▶ _Problem description_:
In the data below, find each line containing the string "shorter" and return it.
***** Study material *****
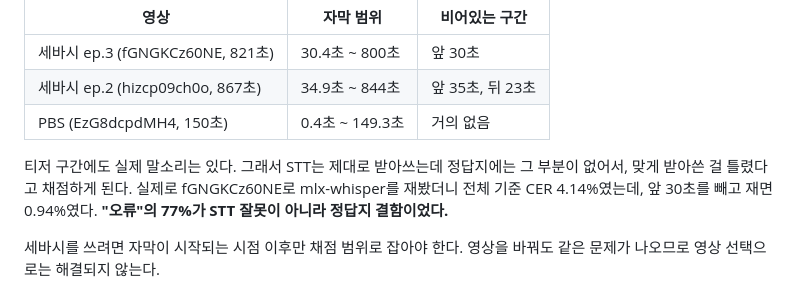
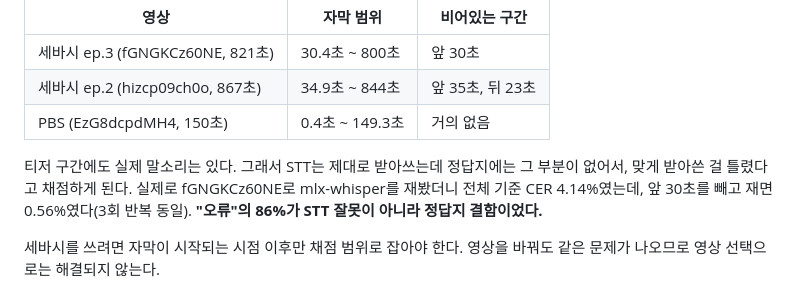
Before and after one commit to 7inug1/digestube, a Markdown page: notes/03-cer-videos.md, the part around the change. GitHub-like rendering.

```diff
--- a/notes/03-cer-videos.md
+++ b/notes/03-cer-videos.md
@@ -39,7 +39,7 @@ STT 정확도(CER)를 재려면 "사람이 정확하게 옮긴 자막이 있는
 | 세바시 ep.2 (hizcp09ch0o, 867초) | 34.9초 ~ 844초 | 앞 35초, 뒤 23초 |
 | PBS (EzG8dcpdMH4, 150초) | 0.4초 ~ 149.3초 | 거의 없음 |
 
-티저 구간에도 실제 말소리는 있다. 그래서 STT는 제대로 받아쓰는데 정답지에는 그 부분이 없어서, 맞게 받아쓴 걸 틀렸다고 채점하게 된다. 실제로 fGNGKCz60NE로 mlx-whisper를 재봤더니 전체 기준 CER 4.14%였는데, 앞 30초를 빼고 재면 0.94%였다. **"오류"의 77%가 STT 잘못이 아니라 정답지 결함이었다.**
+티저 구간에도 실제 말소리는 있다. 그래서 STT는 제대로 받아쓰는데 정답지에는 그 부분이 없어서, 맞게 받아쓴 걸 틀렸다고 채점하게 된다. 실제로 fGNGKCz60NE로 mlx-whisper를 재봤더니 전체 기준 CER 4.14%였는데, 앞 30초를 빼고 재면 0.56%였다(3회 반복 동일). **"오류"의 86%가 STT 잘못이 아니라 정답지 결함이었다.**
 
 세바시를 쓰려면 자막이 시작되는 시점 이후만 채점 범위로 잡아야 한다. 영상을 바꿔도 같은 문제가 나오므로 영상 선택으로는 해결되지 않는다.
 
```
Also changed, not shown: notes/00-methodology.md (+1 -1 lines).
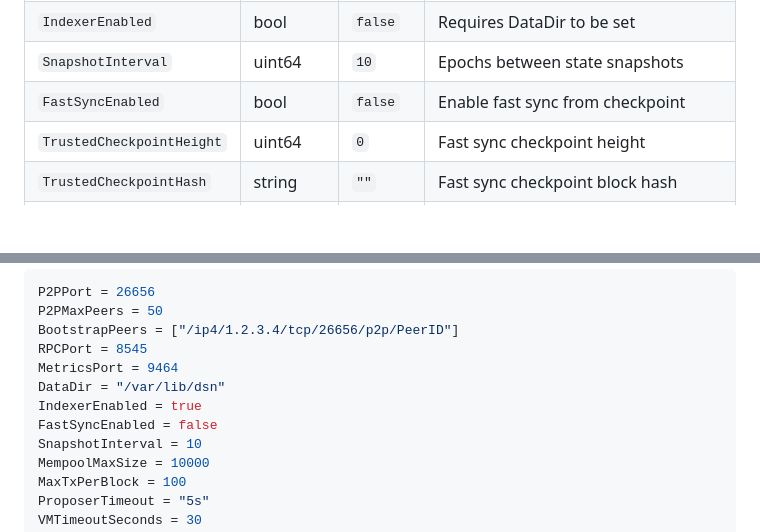
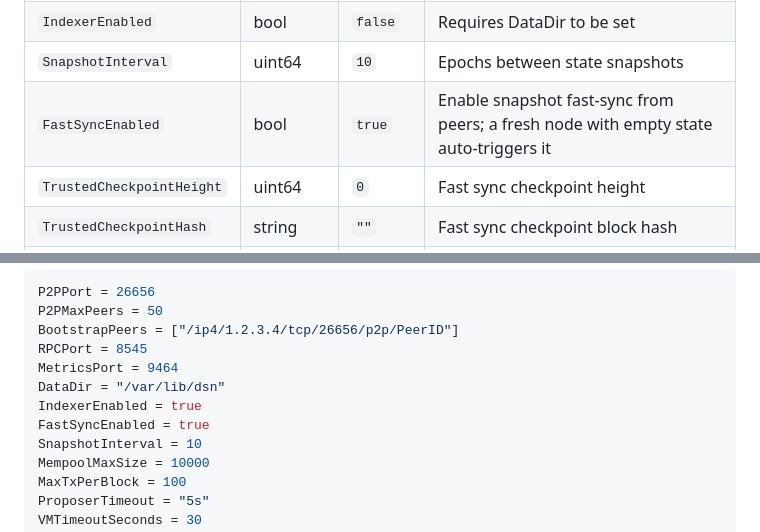
Before and after one commit to BryanOx/dsn, a Markdown page: docs/OPERATIONS.md, 2 parts joined by grey strips. Drawn GitHub-style; blank space fills up the shorter version.

Commit message:
docs(operations): fast-sync default is now on
FastSyncEnabled defaults to true (config/config.go, node/config.go); a
fresh node with empty state auto-triggers snapshot sync from peers.
OPERATIONS.md 4.2 table and 4.5 TOML example still said false.

```diff
--- a/docs/OPERATIONS.md
+++ b/docs/OPERATIONS.md
@@ -504,7 +504,7 @@ The node uses a flat `node.Config` struct (NOT the same as `config.Config`). Cre
 | `MetricsPort` | int | `9464` | 0 = disabled |
 | `IndexerEnabled` | bool | `false` | Requires DataDir to be set |
 | `SnapshotInterval` | uint64 | `10` | Epochs between state snapshots |
-| `FastSyncEnabled` | bool | `false` | Enable fast sync from checkpoint |
+| `FastSyncEnabled` | bool | `true` | Enable snapshot fast-sync from peers; a fresh node with empty state auto-triggers it |
 | `TrustedCheckpointHeight` | uint64 | `0` | Fast sync checkpoint height |
 | `TrustedCheckpointHash` | string | `""` | Fast sync checkpoint block hash |
 | `BootstrapPeers` | []string | `nil` | Initial peer multiaddrs |
@@ -578,7 +578,7 @@ RPCPort = 8545
 MetricsPort = 9464
 DataDir = "/var/lib/dsn"
 IndexerEnabled = true
-FastSyncEnabled = false
+FastSyncEnabled = true
 SnapshotInterval = 10
 MempoolMaxSize = 10000
 MaxTxPerBlock = 100
```
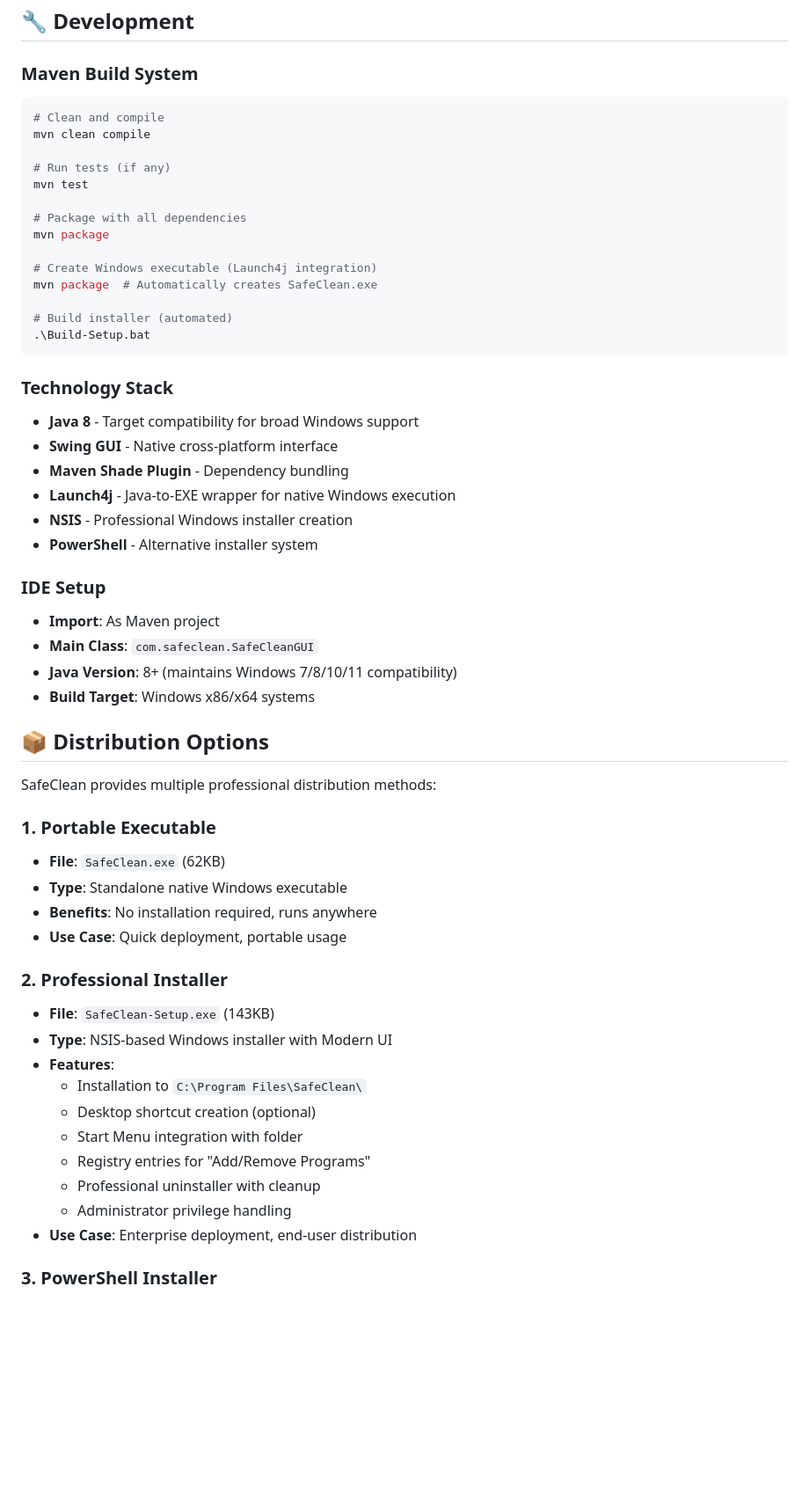
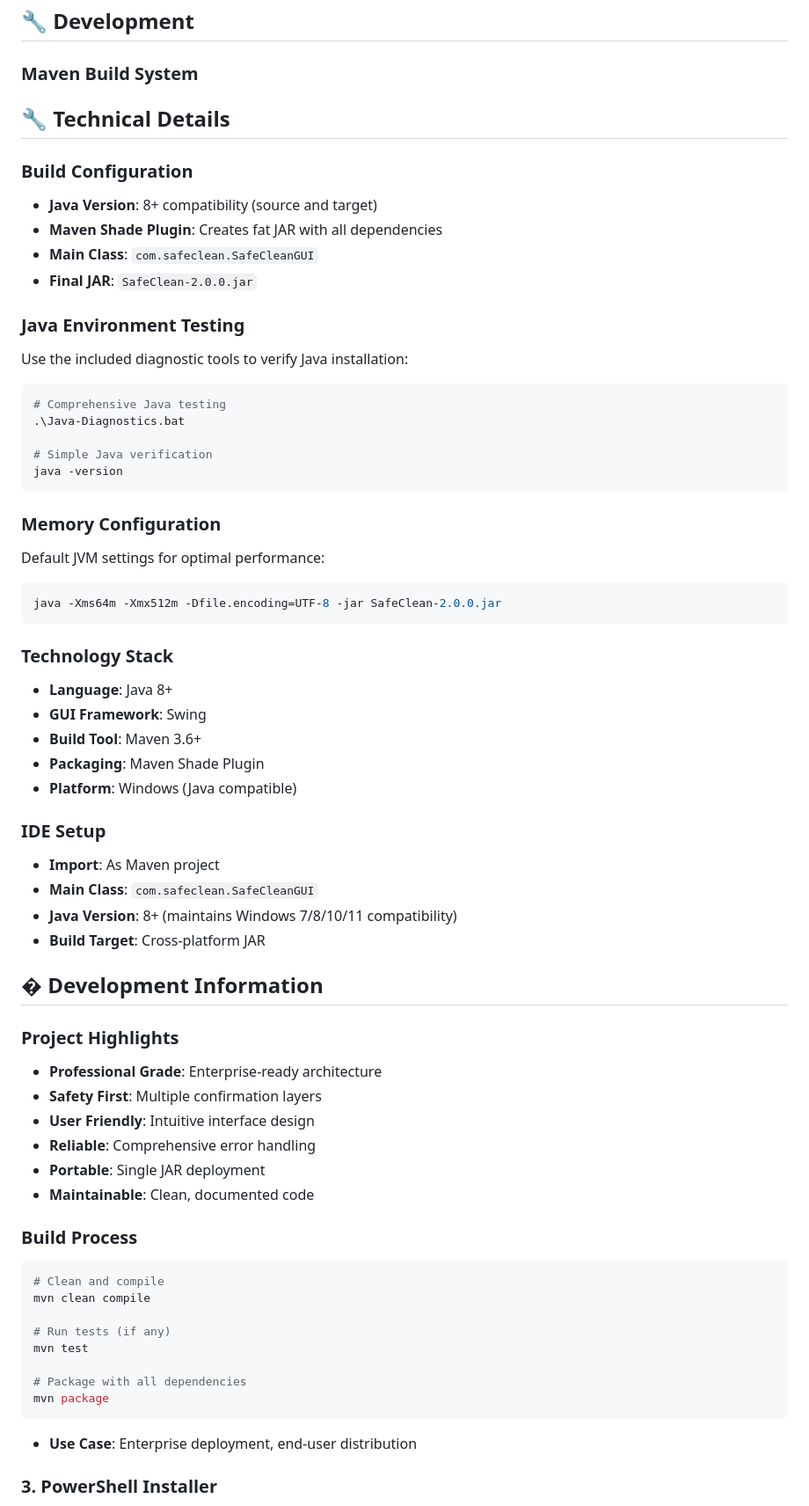
Before and after one commit to 6a6ak/SafeClean_WinX_PS1, a Markdown page: README.md, the part around one of its changes. Shown at 88% size. Drawn GitHub-style; blank space fills up the shorter version.

Commit message:
Refactor README.md to remove outdated installation options and enhance Java environment requirements

````diff
--- a/README.md
+++ b/README.md
@@ -165,6 +147,55 @@ java -cp target/classes com.safeclean.SafeCleanGUI
 ## 🔧 Development
 
 ### Maven Build System
+## 🔧 Technical Details
+
+### Build Configuration
+- **Java Version**: 8+ compatibility (source and target)
+- **Maven Shade Plugin**: Creates fat JAR with all dependencies
+- **Main Class**: `com.safeclean.SafeCleanGUI`
+- **Final JAR**: `SafeClean-2.0.0.jar`
+
+### Java Environment Testing
+Use the included diagnostic tools to verify Java installation:
+
+```bash
+# Comprehensive Java testing
+.\Java-Diagnostics.bat
+
+# Simple Java verification
+java -version
+```
+
+### Memory Configuration
+Default JVM settings for optimal performance:
+```bash
+java -Xms64m -Xmx512m -Dfile.encoding=UTF-8 -jar SafeClean-2.0.0.jar
+```
+
+### Technology Stack
+- **Language**: Java 8+
+- **GUI Framework**: Swing
+- **Build Tool**: Maven 3.6+
+- **Packaging**: Maven Shade Plugin
+- **Platform**: Windows (Java compatible)
+
+### IDE Setup
+- **Import**: As Maven project
+- **Main Class**: `com.safeclean.SafeCleanGUI`
+- **Java Version**: 8+ (maintains Windows 7/8/10/11 compatibility)
+- **Build Target**: Cross-platform JAR
+
+## � Development Information
+
+### Project Highlights
+- **Professional Grade**: Enterprise-ready architecture
+- **Safety First**: Multiple confirmation layers
+- **User Friendly**: Intuitive interface design
+- **Reliable**: Comprehensive error handling
+- **Portable**: Single JAR deployment
+- **Maintainable**: Clean, documented code
+
+### Build Process
 ```bash
 # Clean and compile
 mvn clean compile
@@ -174,48 +205,7 @@ mvn test
 
 # Package with all dependencies
 mvn package
-
-# Create Windows executable (Launch4j integration)
-mvn package  # Automatically creates SafeClean.exe
-
-# Build installer (automated)
-.\Build-Setup.bat
 ```
-
-### Technology Stack
-- **Java 8** - Target compatibility for broad Windows support
-- **Swing GUI** - Native cross-platform interface
-- **Maven Shade Plugin** - Dependency bundling
-- **Launch4j** - Java-to-EXE wrapper for native Windows execution
-- **NSIS** - Professional Windows installer creation
-- **PowerShell** - Alternative installer system
-
-### IDE Setup
-- **Import**: As Maven project
-- **Main Class**: `com.safeclean.SafeCleanGUI`
-- **Java Version**: 8+ (maintains Windows 7/8/10/11 compatibility)
-- **Build Target**: Windows x86/x64 systems
-
-## 📦 Distribution Options
-
-SafeClean provides multiple professional distribution methods:
-
-### 1. Portable Executable
-- **File**: `SafeClean.exe` (62KB)
-- **Type**: Standalone native Windows executable
-- **Benefits**: No installation required, runs anywhere
-- **Use Case**: Quick deployment, portable usage
-
-### 2. Professional Installer
-- **File**: `SafeClean-Setup.exe` (143KB)
-- **Type**: NSIS-based Windows installer with Modern UI
-- **Features**:
-  - Installation to `C:\Program Files\SafeClean\`
-  - Desktop shortcut creation (optional)
-  - Start Menu integration with folder
-  - Registry entries for "Add/Remove Programs"
-  - Professional uninstaller with cleanup
-  - Administrator privilege handling
 - **Use Case**: Enterprise deployment, end-user distribution
 
 ### 3. PowerShell Installer
````
Also changed, not shown: other parts of README.md (+15 -33 lines).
*****
▶ _Exercise answer_:
Before and after one commit to BryanOx/dsn, a Markdown page: docs/OPERATIONS.md, 2 parts joined by grey strips. Drawn GitHub-style; blank space fills up the shorter version.
Before and after one commit to 6a6ak/SafeClean_WinX_PS1, a Markdown page: README.md, the part around one of its changes. Shown at 88% size. Drawn GitHub-style; blank space fills up the shorter version.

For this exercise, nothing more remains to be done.